Your goal
Only a number is wanted: how many lines in the records below contain "Server"?

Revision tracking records
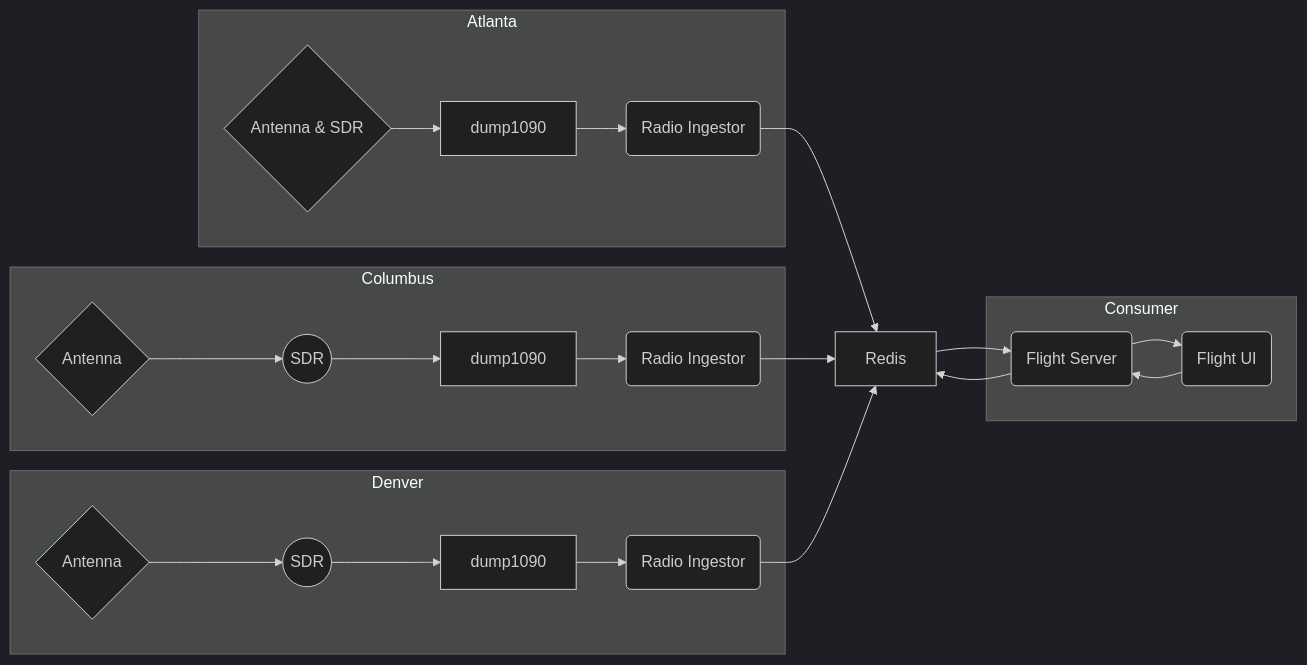
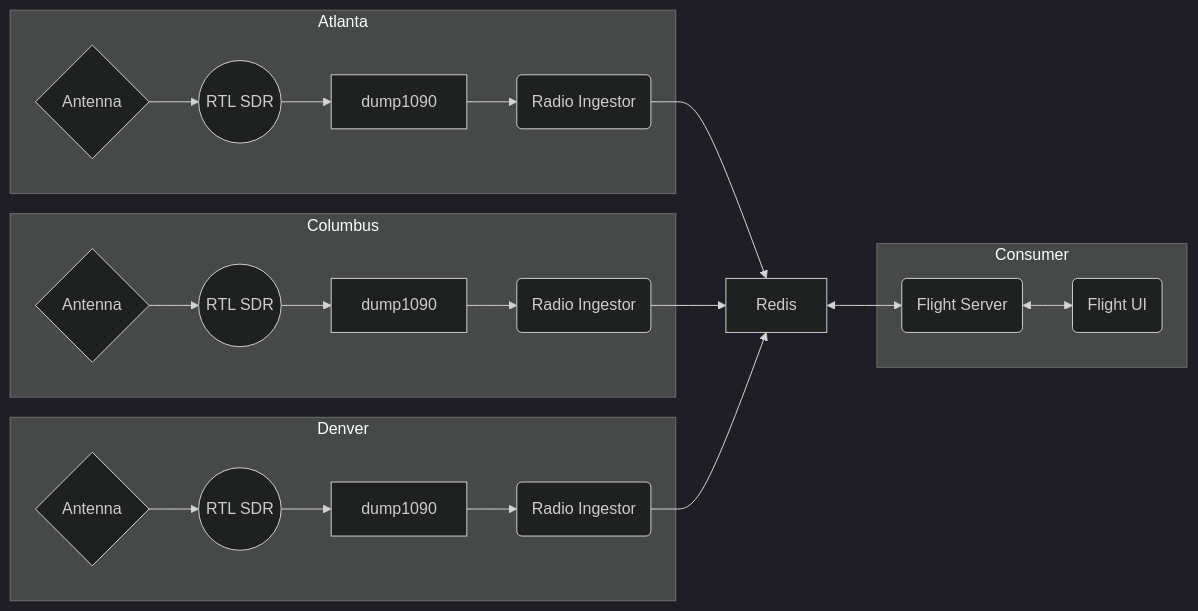
One commit to guyroyse/tracking-aircraft changed the diagram in README.md. Above: the diagram before and after it, drawn with Mermaid (dark theme).

Commit message:
playing with mermaid some more

````diff
--- a/README.md
+++ b/README.md
@@ -157,26 +157,19 @@
 ```mermaid
 graph LR
   subgraph "Atlanta"
-    ANT1{Antenna & SDR} --> DMP1[dump1090]
-    DMP1 --> ING1("Radio Ingestor")
+    ANT1{Antenna} --> SDR1((RTL SDR)) --> DMP1[dump1090] --> ING1("Radio Ingestor")
   end
   subgraph "Columbus"
-    ANT2{Antenna} --> SDR2((SDR))
-    SDR2 --> DMP2[dump1090]
-    DMP2 --> ING2("Radio Ingestor")
+    ANT2{Antenna} --> SDR2((RTL SDR)) --> DMP2[dump1090] --> ING2("Radio Ingestor")
   end
   subgraph "Denver"
-    ANT3{Antenna} --> SDR3((SDR))
-    SDR3 --> DMP3[dump1090]
-    DMP3 --> ING3("Radio Ingestor")
+    ANT3{Antenna} --> SDR3((RTL SDR)) --> DMP3[dump1090] --> ING3("Radio Ingestor")
   end
   ING1 --> RED[Redis]
-  ING2 --> RED[Redis]
-  ING3 --> RED[Redis]
-  RED --> SRV("Flight Server")
-  SRV --> RED
+  ING2 --> RED
+  ING3 --> RED
+  RED <--> SRV("Flight Server")
   subgraph "Consumer"
-    SRV --> WEB("Flight UI")
-    WEB --> SRV
+    SRV <--> WEB("Flight UI")
   end
 ```
````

Task output
2